As you may know, Jim is a passionate advocate of gun-control and I respect both his politics and his opinion, but I'm baffled by this sudden announcement as nothing seen in this picture wasn't in the screenplay eighteen months ago. Yes, the body-count is very high, but a movie called Kick-Ass 2 really has to do what it says on the tin. A sequel to the picture that gave us HIT-GIRL was always going to have some blood on the floor and this should have been no shock to a guy who enjoyed the first movie so much. My books are very hardcore, but the movies are adapted for a more mainstream audience and if you loved the tone of the first picture you're going to eat this up with a big, giant spoon. Like Jim, I'm horrified by real-life violence (even though I'm Scottish), but Kick-Ass 2 isn't a documentary. No actors were harmed in the making of this production! This is fiction and like Tarantino and Peckinpah, Scorcese and Eastwood, John Boorman, Oliver Stone and Chan-Wook Park, Kick-Ass avoids the usual bloodless body-count of most big summer pictures and focuses instead of the CONSEQUENCES of violence, whether it's the ramifications for friends and family or, as we saw in the first movie, Kick-Ass spending six months in hospital after his first street altercation. Ironically, Jim's character in Kick-Ass 2 is a Born-Again Christian and the big deal we made of the fact that he refuses to fire a gun is something he told us attracted him to the role in the first place.

Ultimately, this is his decision, but I've never quite bought the notion that violence in fiction leads to violence in real-life any more than Harry Potter casting a spell creates more Boy Wizards in real-life. Our job as storytellers is to entertain and our toolbox can't be sabotaged by curtailing the use of guns in an action-movie. Imagine a John Wayne picture where he wasn't packing or a Rocky movie where Stallone wasn't punching someone repeatedly in the face. Our audience is smart enough to know they're all pretending and we should instead just sit back and enjoy the serotonin release of seeing bad guys meeting bad ends as much as we enjoyed seeing the Death Star exploding. The action in Kick-Ass 2 is like nothing you've ever seen before. The humour, the characters, the heart and the set-pieces are all things we're very proud of and the only warning I'd really include is that it's almost TOO EXCITING. Kick-Ass 2 is fictional fun so let's focus our ire instead of the real-life violence going on in the world like the war in Afghanistan, the alarming tension in Syria right now and the fact that Superman just snapped a guy's fucking neck.
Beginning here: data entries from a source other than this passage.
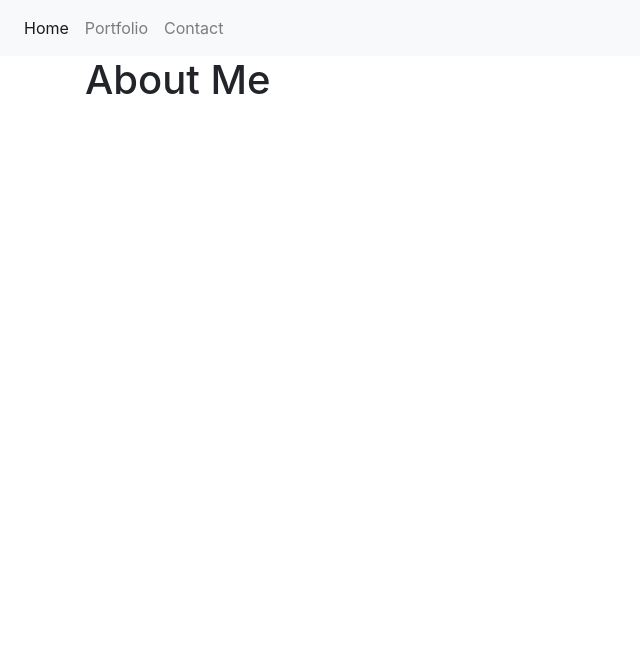
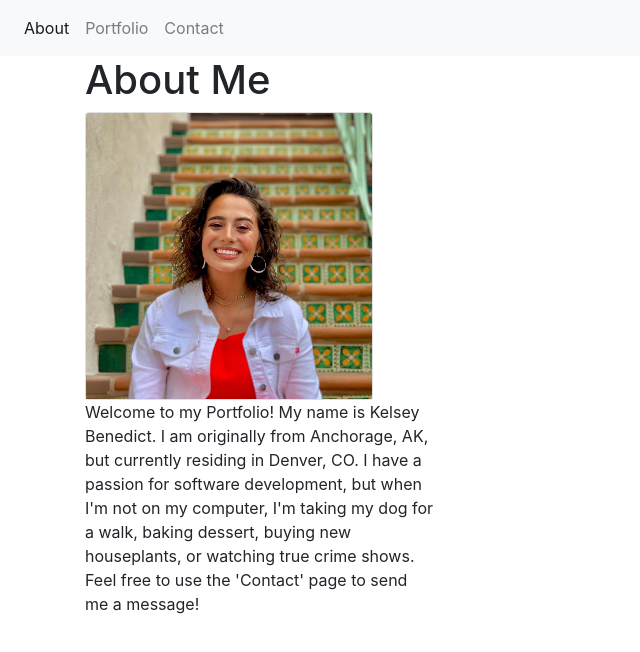
Before and after one commit to kelseybenedict/kelseybenedict.github.io, a plain HTML site: page 02-Responsive Portfolio/Develop/index.html in a window 1280 px wide. Shown: the whole page, without its empty margins (0-640 px from the left). Drawn offline with nearby package versions, Linux system fonts and the light colour scheme.

Commit message:
modifying about me

```diff
--- a/02-Responsive Portfolio/Develop/index.html
+++ b/02-Responsive Portfolio/Develop/index.html
@@ -1,12 +1,20 @@
-<!doctype html>
+<!DOCTYPE html>
 <html lang="en">
   <head>
     <!-- Required meta tags -->
-    <meta charset="utf-8">
-    <meta name="viewport" content="width=device-width, initial-scale=1, shrink-to-fit=no">
+    <meta charset="utf-8" />
+    <meta
+      name="viewport"
+      content="width=device-width, initial-scale=1, shrink-to-fit=no"
+    />
 
     <!-- Bootstrap CSS -->
-    <link rel="stylesheet" href="https://cdn.jsdelivr.net/npm/bootstrap@4.5.3/dist/css/bootstrap.min.css" integrity="sha384-TX8t27EcRE3e/ihU7zmQxVncDAy5uIKz4rEkgIXeMed4M0jlfIDPvg6uqKI2xXr2" crossorigin="anonymous">
+    <link
+      rel="stylesheet"
+      href="https://cdn.jsdelivr.net/npm/bootstrap@4.5.3/dist/css/bootstrap.min.css"
+      integrity="sha384-TX8t27EcRE3e/ihU7zmQxVncDAy5uIKz4rEkgIXeMed4M0jlfIDPvg6uqKI2xXr2"
+      crossorigin="anonymous"
+    />
 
     <title>Kelsey's Portfolio</title>
   </head>
@@ -15,7 +23,9 @@
       <div class="collapse navbar-collapse" id="navbarNav">
         <ul class="navbar-nav">
           <li class="nav-item active">
-              <a class="nav-link" href="#">Home <span class="sr-only">(current)</span></a>
+            <a class="nav-link" href="#"
+              >About<span class="sr-only">(current)</span></a
+            >
           </li>
           <li class="nav-item">
             <a class="nav-link" href="#">Portfolio</a>
@@ -23,24 +33,46 @@
           <li class="nav-item">
             <a class="nav-link" href="#">Contact</a>
           </li>
-
         </ul>
       </div>
     </nav>
     <div class="container">
       <div class="row">
-              <div class="col">
+        <div class="col-sm-4">
           <h1>About Me</h1>
+
+          <div class="card" style="width: 18rem">
+            <img
+              src="/Assets/Images/bio.jpeg"
+              class="card-img-top"
+              alt="Photo of me on a decorative staircase"
+            />
+          </div>
+          <p>
+            Welcome to my Portfolio! My name is Kelsey Benedict. I am originally
+            from Anchorage, AK, but currently residing in Denver, CO. I have a
+            passion for software development, but when I'm not on my computer,
+            I'm taking my dog for a walk, baking dessert, buying new
+            houseplants, or watching true crime shows. Feel free to use the
+            'Contact' page to send me a message!
+          </p>
         </div>
       </div>
-
     </div>
 
     <!-- Optional JavaScript; choose one of the two! -->
 
     <!-- Option 1: jQuery and Bootstrap Bundle (includes Popper) -->
-    <script src="https://code.jquery.com/jquery-3.5.1.slim.min.js" integrity="sha384-DfXdz2htPH0lsSSs5nCTpuj/zy4C+OGpamoFVy38MVBnE+IbbVYUew+OrCXaRkfj" crossorigin="anonymous"></script>
-    <script src="https://cdn.jsdelivr.net/npm/bootstrap@4.5.3/dist/js/bootstrap.bundle.min.js" integrity="sha384-ho+j7jyWK8fNQe+A12Hb8AhRq26LrZ/JpcUGGOn+Y7RsweNrtN/tE3MoK7ZeZDyx" crossorigin="anonymous"></script>
+    <script
+      src="https://code.jquery.com/jquery-3.5.1.slim.min.js"
+      integrity="sha384-DfXdz2htPH0lsSSs5nCTpuj/zy4C+OGpamoFVy38MVBnE+IbbVYUew+OrCXaRkfj"
+      crossorigin="anonymous"
+    ></script>
+    <script
+      src="https://cdn.jsdelivr.net/npm/bootstrap@4.5.3/dist/js/bootstrap.bundle.min.js"
+      integrity="sha384-ho+j7jyWK8fNQe+A12Hb8AhRq26LrZ/JpcUGGOn+Y7RsweNrtN/tE3MoK7ZeZDyx"
+      crossorigin="anonymous"
+    ></script>
 
     <!-- Option 2: jQuery, Popper.js, and Bootstrap JS
     <script src="https://code.jquery.com/jquery-3.5.1.slim.min.js" integrity="sha384-DfXdz2htPH0lsSSs5nCTpuj/zy4C+OGpamoFVy38MVBnE+IbbVYUew+OrCXaRkfj" crossorigin="anonymous"></script>
```
Also changed, not shown: 02-Responsive Portfolio/Assets/Images/bio.jpeg (added), 02-Responsive Portfolio/Develop/style.css (added). Lines whose indentation alone changed are shown as unchanged.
Jim, I love ya and I hope you reconsider for all the above points. You're amazing in this insanely fun picture and I'm very proud of what Jeff, Matthew and all the team have done here.

Hmm. I think Millar goes off the rails a bit when he talks about Kick-Ass 2 being "TOO EXCITING," but I still appreciate it's a polite, measured response to a movie's star disavowing himself of his film. I don't think that there's anything in Carrey or Millar's words that sheds new light on the debate about violence in media (and it would be super awesome if you could avoid getting into it in the comments, because no one has ever changed anyone's mind on the Internet ever), but it's an interesting development for Kick-Ass 2. More importantly, I do think it's nice that two people on opposite sides of a potentially combustible argument can be calm, polite, and even gracious while stating their viewpoints. There's not enough of that nowadays.